This does not refer to my drinking habits, I hasten to add, but to the fact that I am one of those people who have the unfortunate tendency to choose the bleaker of two possible interpretations in any situation.
The trouble is that there are usually many more than two ways of looking at something, so the boffins have come up with something called "Framing", which then leads to concepts such as reframing, frame selection, and so on.
For example, here's something I read on a blog recently:
"Throwing hurtful and completely unfounded accusations [like that] ... is really not a clever move."Despite having evidently been written in some distress, and unfortunately weakened by aggrieved petulance (omitted from the quote), it is nonetheless a valid statement - hurtful and unfounded accusations should not be thrown at anyone.
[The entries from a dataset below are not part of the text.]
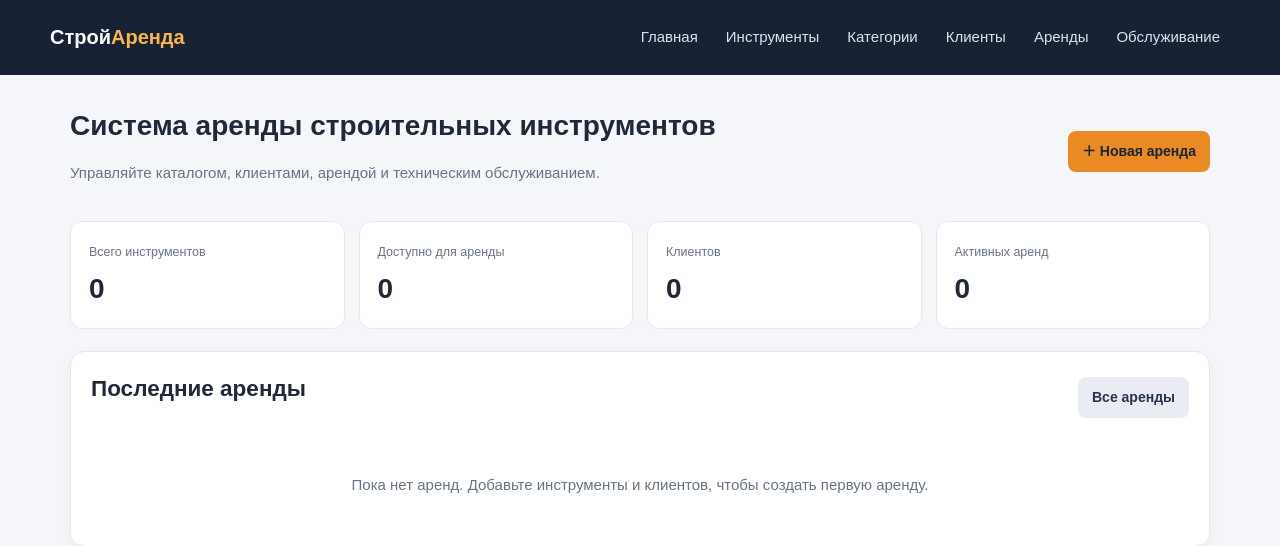
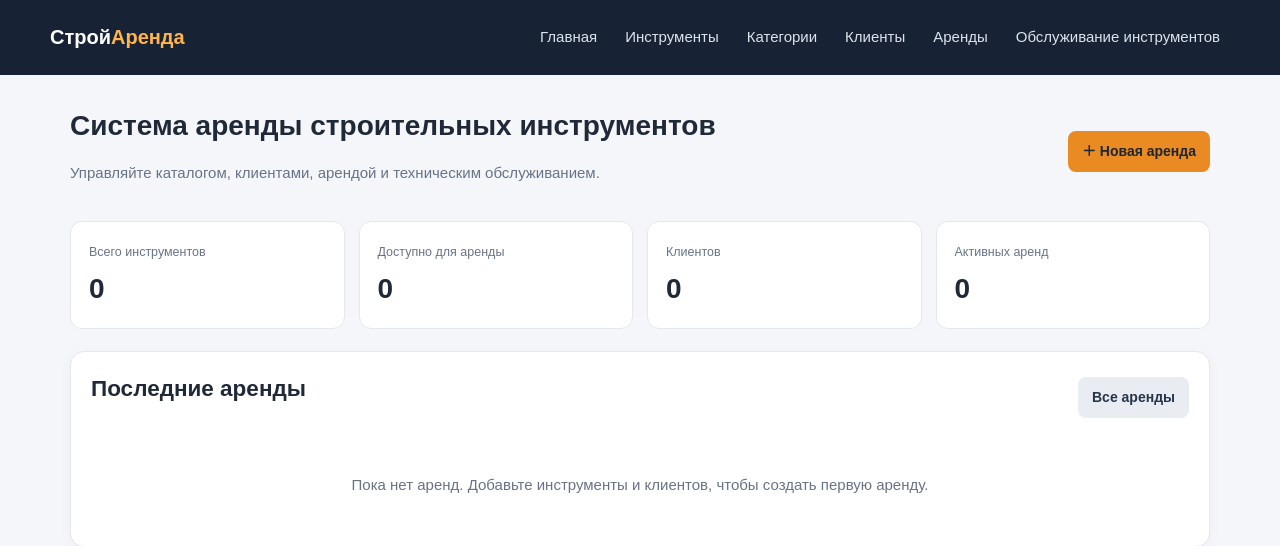
Before and after one commit to kirillllllov/Tool_rental, a Flask app: page / in a window 1280 px wide. Shown: the top 546 px of the page. Run offline with Flask 3, Linux system fonts and the light colour scheme; data that the repository does not hold is empty.

Commit message:
update base.html 3

```diff
--- a/templates/base.html
+++ b/templates/base.html
@@ -317,7 +317,7 @@
       <a href="{{ url_for('list_records', entity='categories') }}">Категории</a>
       <a href="{{ url_for('list_records', entity='customers') }}">Клиенты</a>
       <a href="{{ url_for('list_records', entity='rentals') }}">Аренды</a>
-      <a href="{{ url_for('list_records', entity='maintenance') }}">Обслуживание</a>
+      <a href="{{ url_for('list_records', entity='maintenance') }}">Обслуживание инструментов</a>
     </nav>
   </header>
   <main>
```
As it happens, I was the subject of a similar personal attack a few months ago, in the same organisation to which the above incident refers, so I understand very well indeed how the author feels.
However, the irony is that the writer of the above words has in the past made "hurtful and unfounded accusations" against me (and others). So I will admit to a shameful but wry amusement at this fine example of "what goes around comes around", but more constructively, it prompted me to do a little self-reflection.
In both cases, I'm sure that distressing feelings on both sides could have been avoided with a little consideration of possible alternative interpretations, rather than immediately leaping to the most unpleasant one.
I found a very helpful article on this subject, and although it is written for doctors, its more general applications are obvious (my emphasis added):
"Reframing ... is one of the most powerful and creative stress reducers [and] is a technique used to change the way you look at things in order to feel better about them. ...Worth a try, I think. ;-)
The key to reframing is to recognize that there are many ways to interpret the same situation ... so you might as well pick the one you like. ...
For example, a woman's boss was acting critical and domineering towards her. I said, "Assuming your boss is not just evil or malicious, why do you think she might be acting like this?" Answers included, "She is probably insecure," "She is under a lot of pressure,' and "She is having personal problems." Performing this exercise helped the patient step outside herself and look at other possible interpretations of her boss's behavior. After that, her upset was considerably
decreased. In fact, after such a discussion some patients feel more compassion than anger for the person who is bothering them."